Taking their talents to Turkey, Kobe Bryant in talks with Besiktas to join Deron Williams
In 2008, Josh Childress opted to forego re-signing with the NBA’s Atlanta Hawks and, instead, signed a three-year $30 million deal with Olympiakos Piraeus in Greece. That same year, Brandon Jennings, who currently plays for the Milwaukee Bucks, chose to play professional in Italy instead of attending college.
Now, with the NBA’s current lockout, it appears more NBA players are taking their talents overseas, or at least considering the idea. Many were surprised when New Jersey Net point guard Deron Williams signed a provisional contract with Besiktas in Turkey. That same club is now attempting to lure five-time NBA Champion Kobe Bryant away as well.
“It is a fact that Kobe Bryant’s managers have contacted us,” Besiktas coach Ergin Ataman said Thursday.
Besiktas reportedly offered Bryant a monthly salary of $500,000, however Bryant is said to be seeking a $1 million monthly contract instead.
Should Bryant choose to join the Turkish club, it would mark the third NBA All-Star signed by Besiktas in the last two years. They signed 2001 NBA MVP Allan Iverson last year, but his career was cut short due to injuries.

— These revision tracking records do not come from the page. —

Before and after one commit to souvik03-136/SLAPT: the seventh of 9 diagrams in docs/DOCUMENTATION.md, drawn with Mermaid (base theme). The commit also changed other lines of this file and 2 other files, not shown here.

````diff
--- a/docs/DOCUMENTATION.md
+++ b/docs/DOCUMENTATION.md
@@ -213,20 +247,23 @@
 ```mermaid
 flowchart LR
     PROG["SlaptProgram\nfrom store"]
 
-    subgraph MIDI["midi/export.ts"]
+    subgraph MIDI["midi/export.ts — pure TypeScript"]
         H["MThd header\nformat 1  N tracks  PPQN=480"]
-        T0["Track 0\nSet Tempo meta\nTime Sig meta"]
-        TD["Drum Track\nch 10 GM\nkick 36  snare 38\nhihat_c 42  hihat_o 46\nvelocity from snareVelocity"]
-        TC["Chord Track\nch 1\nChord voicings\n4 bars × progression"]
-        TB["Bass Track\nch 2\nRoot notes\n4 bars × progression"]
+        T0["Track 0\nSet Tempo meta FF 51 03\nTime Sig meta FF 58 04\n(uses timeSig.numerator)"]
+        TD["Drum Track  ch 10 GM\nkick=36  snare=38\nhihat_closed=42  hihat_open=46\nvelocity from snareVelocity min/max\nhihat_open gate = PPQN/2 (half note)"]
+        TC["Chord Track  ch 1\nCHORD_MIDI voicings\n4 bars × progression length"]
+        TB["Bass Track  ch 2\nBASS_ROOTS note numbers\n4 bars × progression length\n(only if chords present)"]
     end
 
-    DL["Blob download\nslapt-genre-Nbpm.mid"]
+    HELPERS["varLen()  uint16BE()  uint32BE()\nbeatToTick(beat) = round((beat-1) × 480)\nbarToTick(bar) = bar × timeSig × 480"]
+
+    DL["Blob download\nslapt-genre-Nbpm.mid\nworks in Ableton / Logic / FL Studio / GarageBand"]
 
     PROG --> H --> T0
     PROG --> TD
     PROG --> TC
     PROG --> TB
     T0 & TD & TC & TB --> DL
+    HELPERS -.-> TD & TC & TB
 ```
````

Last week, Williams became the first high-profile NBA star to sign a professional contract in the event the NBA doesn’t resume play by October. His contract will pay him $5 million if he plays a full season. The contract also included an automatic opt-out clause should Williams return to the NBA when it returns to action.

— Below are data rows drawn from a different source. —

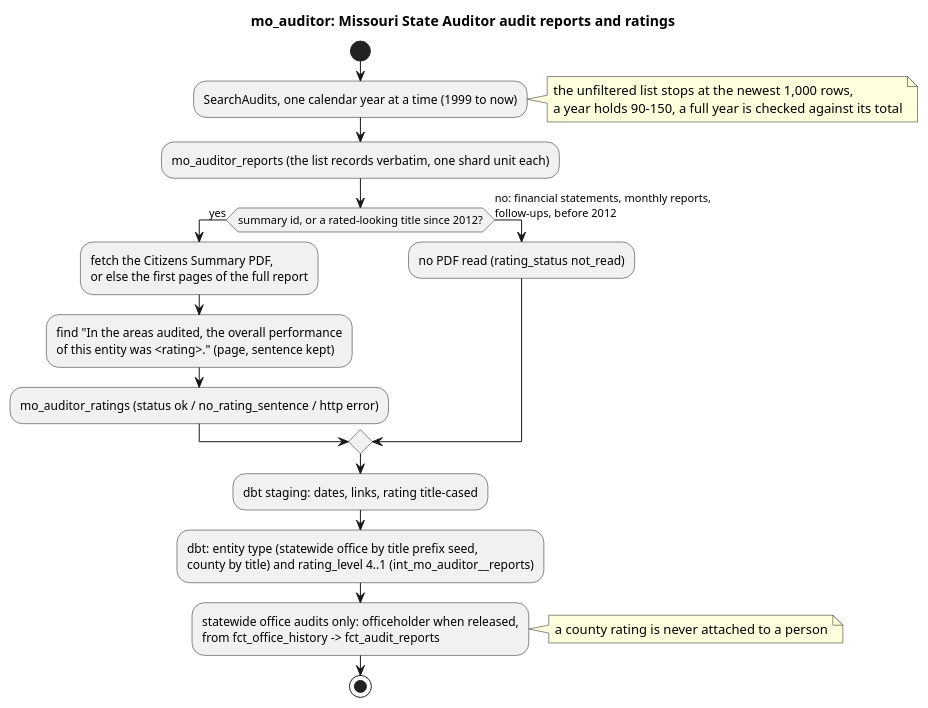
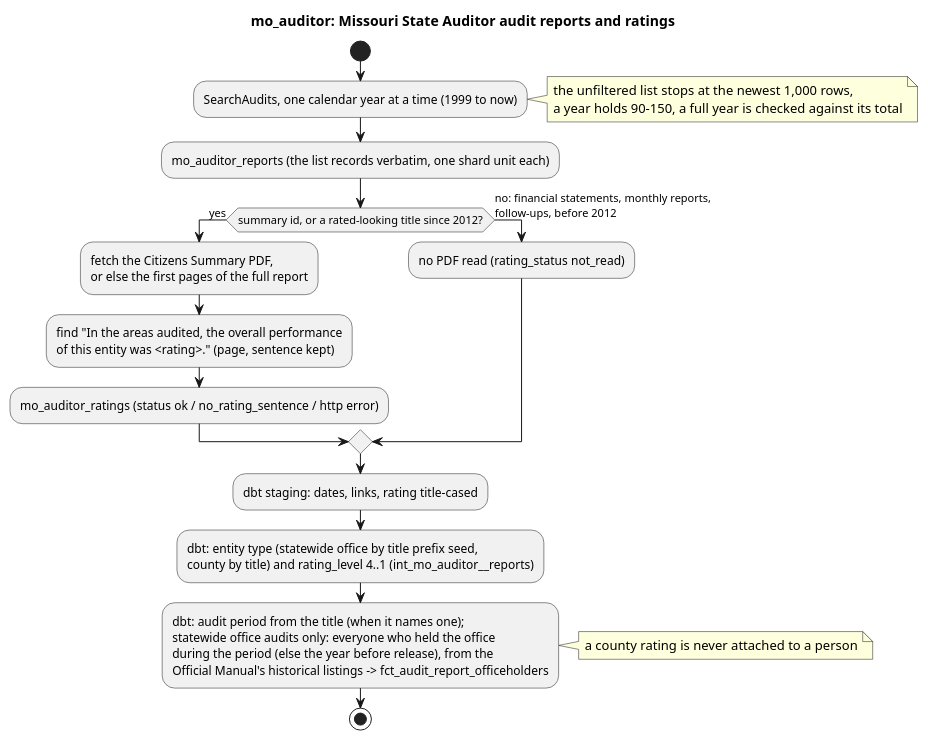
Before and after one commit to akettmann/missouri_gov_feed: the diagram in docs/diagrams/sources/mo_auditor.puml, drawn with PlantUML. The commit also changed 19 other files, not shown here.

First line of the commit message:
Audit reports: credit statewide-office audits to everyone in office during the audit (Fixes #323, #333)

```diff
--- a/docs/diagrams/sources/mo_auditor.puml
+++ b/docs/diagrams/sources/mo_auditor.puml
@@ -1,19 +1,19 @@
 @startuml mo_auditor
 title mo_auditor: Missouri State Auditor audit reports and ratings
 start
 :SearchAudits, one calendar year at a time (1999 to now);
 note right: the unfiltered list stops at the newest 1,000 rows,\na year holds 90-150, a full year is checked against its total
 :mo_auditor_reports (the list records verbatim, one shard unit each);
 if (summary id, or a rated-looking title since 2012?) then (yes)
   :fetch the Citizens Summary PDF,\nor else the first pages of the full report;
   :find "In the areas audited, the overall performance\nof this entity was <rating>." (page, sentence kept);
   :mo_auditor_ratings (status ok / no_rating_sentence / http error);
 else (no: financial statements, monthly reports,\nfollow-ups, before 2012)
   :no PDF read (rating_status not_read);
 endif
 :dbt staging: dates, links, rating title-cased;
 :dbt: entity type (statewide office by title prefix seed,\ncounty by title) and rating_level 4..1 (int_mo_auditor__reports);
-:statewide office audits only: officeholder when released,\nfrom fct_office_history -> fct_audit_reports;
+:dbt: audit period from the title (when it names one);\nstatewide office audits only: everyone who held the office\nduring the period (else the year before release), from the\nOfficial Manual's historical listings -> fct_audit_report_officeholders;
 note right: a county rating is never attached to a person
 stop
 @enduml
```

Williams wasn’t the only New Jersey Net who signed with a Turkish club last week. 27-year-old Sasha Vujacic signed a one-year deal with an option for a second year with Turkish club Anadolu Efes. Also, Nets draft pick Bojan Bogdanovic, a forward from Bosnia signed with Fenerbahce of the Turkish League in June.
The exodus of NBA players to Europe and Asia could increase in the near future. Two-time reigning Defensive Player-of-the-Year Dwight Howard announced he would consider playing in China or Europe as well, but said he has not yet been in contact with any teams.

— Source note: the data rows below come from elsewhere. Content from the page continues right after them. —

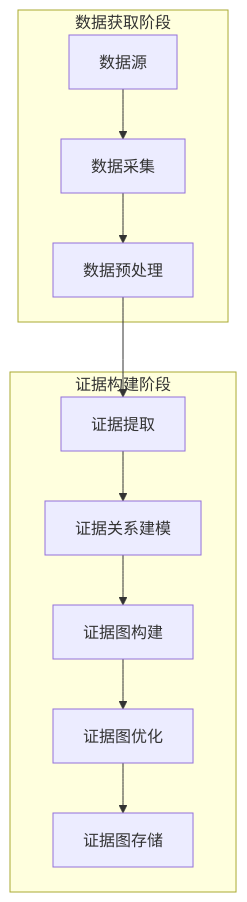
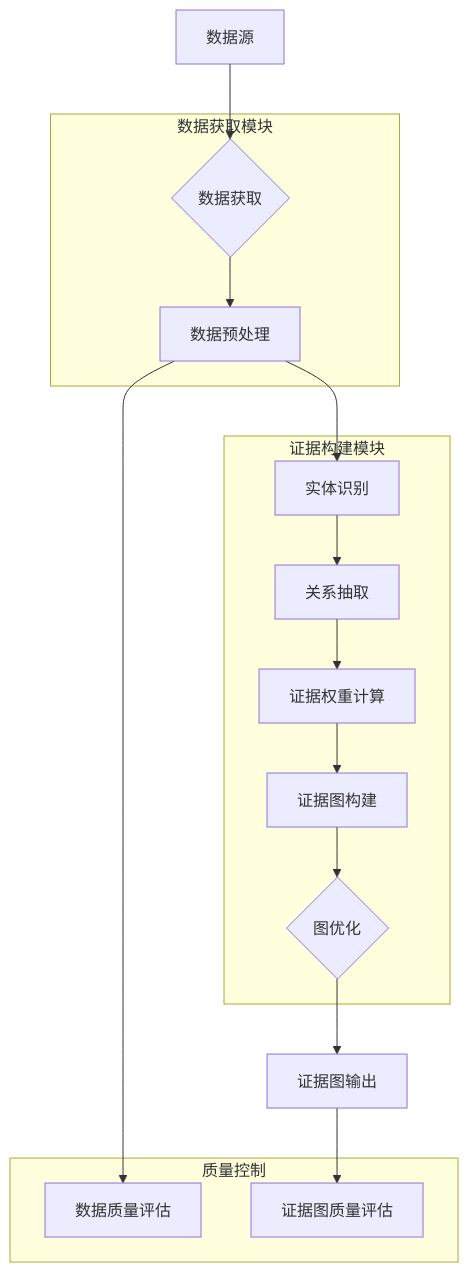
The diagram in output/progress/以证据图增强的rag系统_ada191f4/05_desc_A_数据获取与证据构建.md (valkryhx/patent_agents), drawn with Mermaid before and after one commit. The commit also changed other lines of this file and 8 other files, not shown here.

````diff
--- a/output/progress/以证据图增强的rag系统_ada191f4/05_desc_A_数据获取与证据构建.md
+++ b/output/progress/以证据图增强的rag系统_ada191f4/05_desc_A_数据获取与证据构建.md
@@ -65,24 +118,32 @@
 ```mermaid
 graph TD
-    A[数据源] --> B[数据采集]
+    A[数据源] --> B{数据获取}
     B --> C[数据预处理]
-    C --> D[证据提取]
-    D --> E[证据关系建模]
-    E --> F[证据图构建]
-    F --> G[证据图优化]
-    G --> H[证据图存储]
+    C --> D[实体识别]
+    D --> E[关系抽取]
+    E --> F[证据权重计算]
+    F --> G[证据图构建]
+    G --> H{图优化}
+    H --> I[证据图输出]
     
-    subgraph 数据获取阶段
-        A
+    subgraph 数据获取模块
         B
         C
     end
     
-    subgraph 证据构建阶段
+    subgraph 证据构建模块
         D
         E
         F
         G
         H
     end
+    
+    subgraph 质量控制
+        J[数据质量评估]
+        K[证据图质量评估]
+    end
+    
+    C --> J
+    I --> K
 ```
````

“The big thing for me is not giving too much information away, but at the same time I still need to let people know what’s going on with me,” Howard said. “I don’t want to just sit over here and forget about basketball and waste, you know, opportunities for me to get better.”
With the NBA labor agreement projected to last well past October, Bryant, Williams and Howard won’t be the only big-name players leaving the United States for actual basketball opportunities abroad.
Photos courtesy Boixoesnous and Keith Allison via Flickr